The influence of South Asian ethnicity on the incremental shuttle walk test in UK adults.
journal contributionposted on 20.07.2018 by Mark W. Orme, Lauren Sherar, Mike Morgan, Michael Steiner, Dale Esliger, Andrew Kingsnorth, Sally Singh
Any type of content formally published in an academic journal, usually following a peer-review process.
The objective of this study was to compare incremental shuttle walking test (ISWT) performance between South Asian and Caucasian British adults, identify predictors of ISWT distance and produce ethnicity-specific reference equations. Data from a mixed gender sample aged 40-75 years from Leicestershire, United Kingdom, were selected for analyses. Analysis of covariance determined differences in ISWT performance between South Asian and Caucasian British ethnic groups. Linear regressions identified predictors of ISWT distance, which determined the reference equations. In total, 144 participants took part in the study (79 South Asian (54 ± 8 years, 71% female) and 65 Caucasian British (58 ± 9 years, 74% female)). Distance walked for the ISWT was shorter for South Asian individuals compared with Caucasian British (451 ± 143 vs. 575 ± 180 m, p < 0.001). The ethnicity-specific reference equations for ISWT distance explained 33-50% of the variance (standard error of the estimate (SEE): 107-119 m) for South Asians and explained 14-58% of the variance (SEE: 121-169 m) for Caucasian British. Ethnicity univariately explained 12.9% of the variance in ISWT distance and was significantly associated with ISWT distance after controlling for age, gender, height, weight, dyspnoea and lung function ( B = -70.37; 1 = Caucasian British, 2 = South Asian), uniquely explaining 3.7% of the variance. Predicted values for ISWT performance were lower in South Asian people than in Caucasian British. Ethnicity-specific reference equations should account for this.

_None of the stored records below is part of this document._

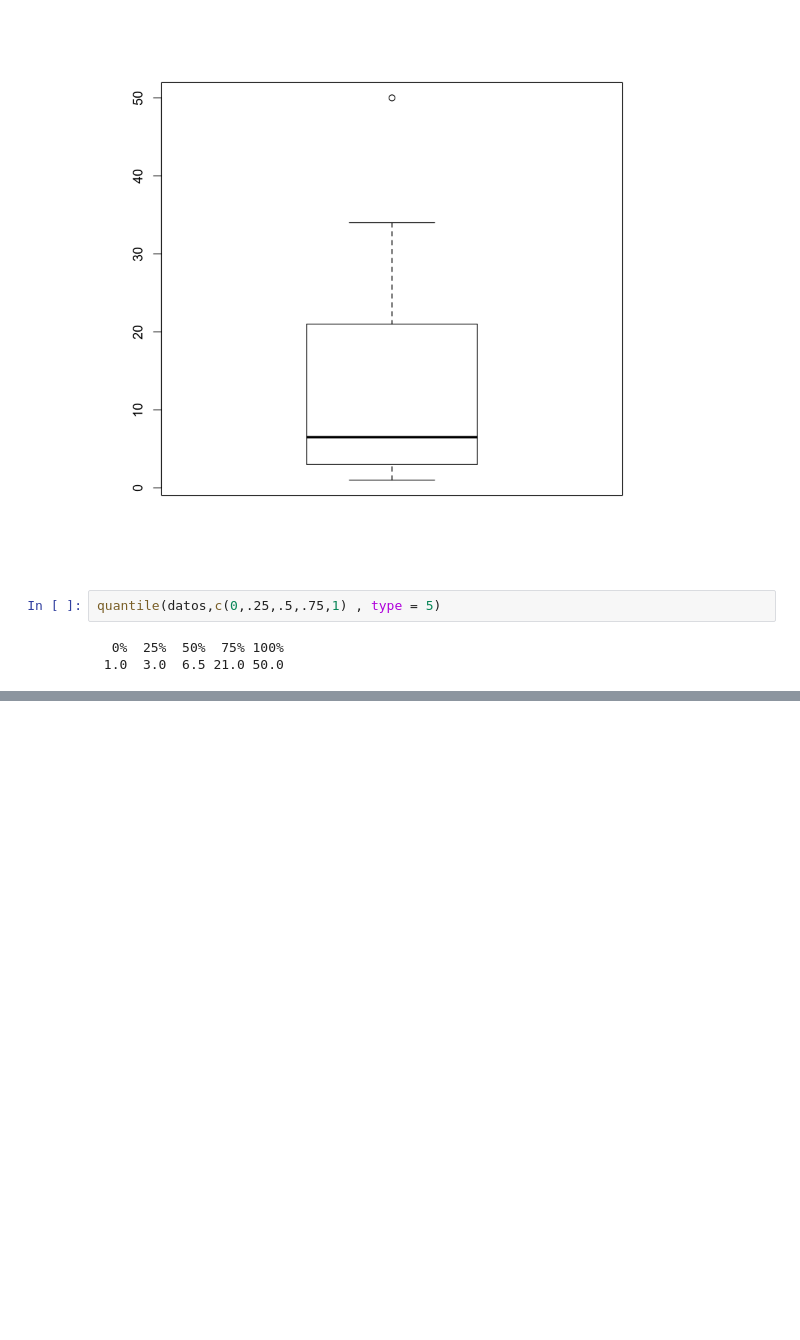
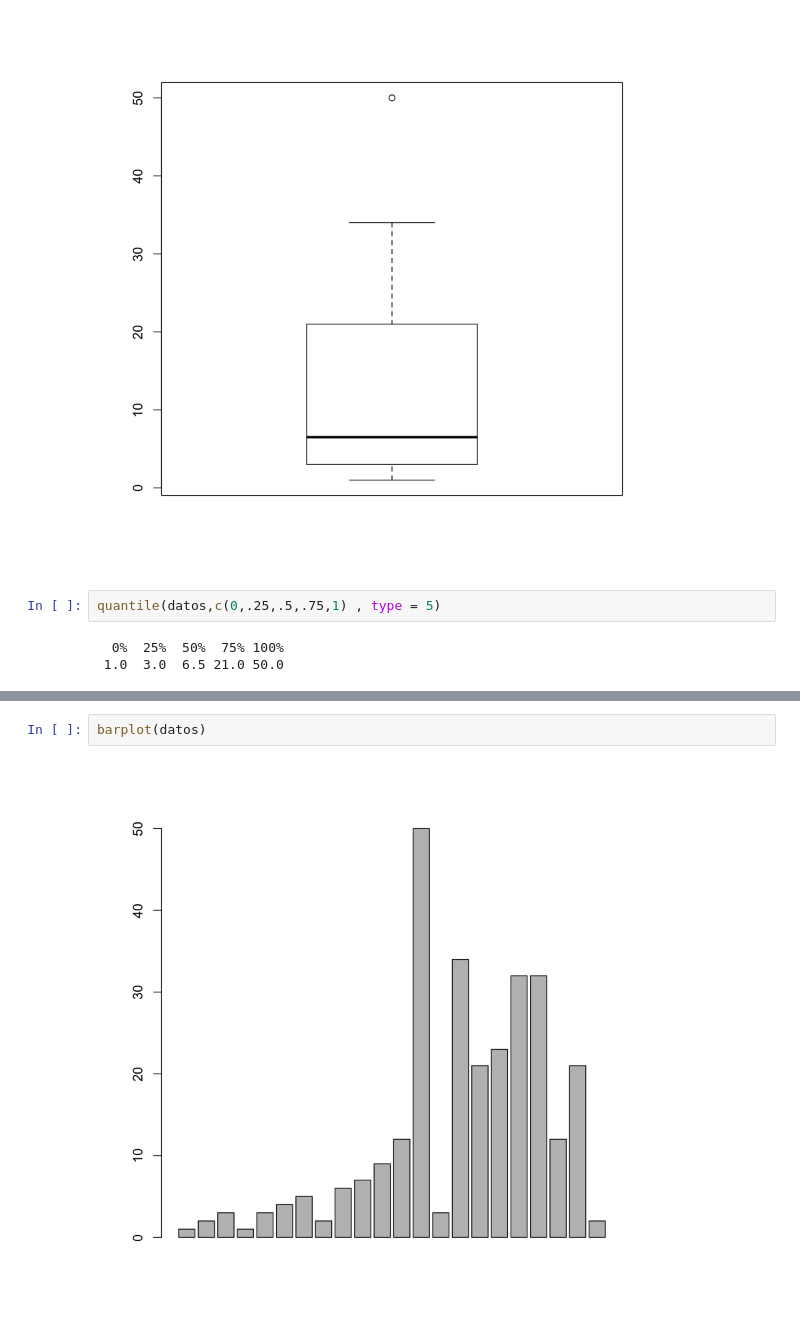
Before and after one commit to FerminAcosta/Propedeutico-R, a Jupyter notebook: Practica 1.ipynb, the cells around one changed output, grey strips where cells are left out. Saved outputs shown, nothing was run; the diff lists cells and outputs as text; blank space fills up the shorter version.

```diff
--- a/Practica 1.ipynb
+++ b/Practica 1.ipynb
@@ -413,0 +424,4 @@ quantile(datos,c(0,.25,.5,.75,1) , type = 5)
+# %%
+barplot(datos)
+# %% [output]
+[figure, added]
```
Also changed, not shown: parts of 6 cells of this notebook, 6 other files.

The study was funded by NHS England.
- Sport, Exercise and Health Sciences